- Certified Professional Midwife (CPM): an individual trained in midwifery who meets practice standards of the North American Registry of Midwives.
- Direct-Entry Midwife (DEM): an independent individual trained in midwifery through a variety of sources that can include: self-study, apprenticeship, a midwifery school, or a college/university program.
- Certified Midwife (CM): an individual trained and certified in midwifery. Certified midwives possess at least a bachelor’s degree from an accredited institution of higher education and are certified by the American College of Nurse Midwives.
- Lay Midwife: an individual who is not certified or licensed as a midwife but has been trained informally through self-study or apprenticeship.
- Find a Local Midwife
Where do midwives practice?
Midwives believe in facilitating a natural childbirth as much as possible. Accordingly, it is common to receive care from a midwife in a private and comfortable birthing center or in your own home. Because of their professionalism and expertise, midwives are often part of a labor and delivery team associated with the local hospital.
You can choose to use the services of a midwife whether you elect to give birth at home, a birthing center, or at a hospital.
What are the benefits of using a midwife?
One of the main reasons that women elect to use a midwife is to experience childbirth as naturally as possible. Available options is another benefit associated with having a midwife. Midwives often offer payment plans, sliding fees, and are willing to accept most insurance plans including Medicaid.
According to the doctoral research conducted by Peter Schlenzka, the choice of using a nurse-midwife and natural delivery can result in the following benefits:
- Lower maternity care costs
- Reduced mortality and morbidity related to cesarean and other interventions
- Lower intervention rates
- Fewer recovery complications2
Electing to use a nurse-midwife is appropriate for low risk pregnancies which constitute 60 to 80% of all pregnancies. In Schlenzka’s review of over 800,000 births, he reports there are no advantages of a standard obstetric hospital approach over a nurse-midwife setting inside or outside of the hospital.
What are the concerns related to using a midwife?
Low risk pregnancies make up 60 to 80% of all pregnancies. This means that between 20 to 40% of pregnancies could have potential complications. There are times when either the mother or the baby will require medical interventions that are outside the scope of services offered by a midwife.
Midwives routinely consult with obstetricians, perinatologists, and other healthcare professionals and will refer women to appropriate medical professionals if complications arise.
If complications are anticipated, it is recommended that women elect a hospital setting with more convenient access to obstetricians, perinatologists, and other professionals trained to deal with complications affecting either the mother or baby.

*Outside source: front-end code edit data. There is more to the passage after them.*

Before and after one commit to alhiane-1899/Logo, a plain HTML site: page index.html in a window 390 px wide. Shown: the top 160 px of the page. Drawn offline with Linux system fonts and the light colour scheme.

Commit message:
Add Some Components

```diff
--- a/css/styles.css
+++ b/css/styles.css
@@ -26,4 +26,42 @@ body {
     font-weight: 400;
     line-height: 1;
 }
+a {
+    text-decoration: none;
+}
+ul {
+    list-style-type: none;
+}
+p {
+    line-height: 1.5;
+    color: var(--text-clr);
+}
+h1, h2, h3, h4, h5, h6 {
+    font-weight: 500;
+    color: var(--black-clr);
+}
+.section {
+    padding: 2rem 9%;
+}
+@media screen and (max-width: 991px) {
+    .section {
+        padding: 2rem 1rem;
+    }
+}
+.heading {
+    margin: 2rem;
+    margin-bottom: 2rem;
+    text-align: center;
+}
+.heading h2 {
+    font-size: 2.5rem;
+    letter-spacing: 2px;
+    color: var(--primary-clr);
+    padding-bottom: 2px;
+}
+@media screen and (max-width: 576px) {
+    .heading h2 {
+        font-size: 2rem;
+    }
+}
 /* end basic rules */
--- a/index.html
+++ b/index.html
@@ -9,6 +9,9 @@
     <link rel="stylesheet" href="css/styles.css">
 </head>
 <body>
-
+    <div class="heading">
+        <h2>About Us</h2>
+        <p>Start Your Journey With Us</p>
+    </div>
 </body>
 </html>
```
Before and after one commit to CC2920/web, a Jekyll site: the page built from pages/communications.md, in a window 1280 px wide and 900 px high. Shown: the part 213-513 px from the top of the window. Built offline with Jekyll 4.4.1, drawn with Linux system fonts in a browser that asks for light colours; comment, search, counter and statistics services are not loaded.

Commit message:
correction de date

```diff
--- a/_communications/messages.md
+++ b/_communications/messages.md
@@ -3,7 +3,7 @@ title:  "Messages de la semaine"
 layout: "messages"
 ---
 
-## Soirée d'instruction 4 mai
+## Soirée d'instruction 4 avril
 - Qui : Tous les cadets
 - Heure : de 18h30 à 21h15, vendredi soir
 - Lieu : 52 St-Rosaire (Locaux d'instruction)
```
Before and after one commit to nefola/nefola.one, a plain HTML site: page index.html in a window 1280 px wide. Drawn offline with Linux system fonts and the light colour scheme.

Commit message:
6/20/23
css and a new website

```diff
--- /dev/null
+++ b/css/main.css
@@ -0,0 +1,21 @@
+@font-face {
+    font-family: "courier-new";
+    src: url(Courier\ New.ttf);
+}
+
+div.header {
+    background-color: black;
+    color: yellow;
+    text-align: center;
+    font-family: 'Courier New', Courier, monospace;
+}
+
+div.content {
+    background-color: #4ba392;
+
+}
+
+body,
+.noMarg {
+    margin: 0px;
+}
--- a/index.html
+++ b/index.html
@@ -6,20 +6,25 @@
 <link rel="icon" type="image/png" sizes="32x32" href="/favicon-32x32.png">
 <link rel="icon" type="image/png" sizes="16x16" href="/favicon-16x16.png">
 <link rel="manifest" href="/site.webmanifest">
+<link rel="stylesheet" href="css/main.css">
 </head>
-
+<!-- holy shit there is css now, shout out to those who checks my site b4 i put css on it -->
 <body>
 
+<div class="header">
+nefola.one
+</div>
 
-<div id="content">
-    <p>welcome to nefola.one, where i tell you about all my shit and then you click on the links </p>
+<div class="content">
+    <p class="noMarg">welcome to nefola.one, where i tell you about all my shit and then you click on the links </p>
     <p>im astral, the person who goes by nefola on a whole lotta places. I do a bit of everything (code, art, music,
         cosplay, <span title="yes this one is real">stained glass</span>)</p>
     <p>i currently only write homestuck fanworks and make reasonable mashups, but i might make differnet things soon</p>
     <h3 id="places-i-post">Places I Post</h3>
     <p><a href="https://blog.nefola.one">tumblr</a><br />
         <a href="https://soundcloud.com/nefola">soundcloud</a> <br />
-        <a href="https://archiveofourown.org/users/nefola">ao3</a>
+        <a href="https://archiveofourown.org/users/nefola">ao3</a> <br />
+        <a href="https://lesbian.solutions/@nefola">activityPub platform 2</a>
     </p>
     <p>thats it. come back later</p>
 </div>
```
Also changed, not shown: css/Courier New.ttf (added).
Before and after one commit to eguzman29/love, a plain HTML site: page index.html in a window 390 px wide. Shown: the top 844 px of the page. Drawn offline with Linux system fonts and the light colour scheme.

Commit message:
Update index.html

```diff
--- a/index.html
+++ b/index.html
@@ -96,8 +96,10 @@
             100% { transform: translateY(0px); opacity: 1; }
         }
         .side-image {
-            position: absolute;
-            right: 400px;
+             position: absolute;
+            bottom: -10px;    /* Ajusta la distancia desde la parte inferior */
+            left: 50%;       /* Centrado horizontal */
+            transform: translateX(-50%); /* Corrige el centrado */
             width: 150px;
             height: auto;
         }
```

For more information on Midwives:
You may find the following books helpful.
- Active Birth
- Janet Balaskas
- Giving Birth
- Catherine Taylor
- Ina Mays guide to Childbirth
- Ina May Gaskin
Your purchase supports the American Pregnancy Association.
Compiled using information from the following sources:
1Collaborative statement created by Midwives Alliance of North America, the North American Registry of Midwives, the Midwifery Education Accreditation Council and Citizens for Midwifery.
2Schlenzka, Peter, “Safety of Alternative Approaches to Childbirth,” Department of Social Work and Sociology, Ferrum College, 1999.
Pregnancy, Childbirth and the Newborn: The Complete Guide. Simkin, Penny, et al, Ch. 1.
American College of Nurse-Midwives, http://www.midwife.org/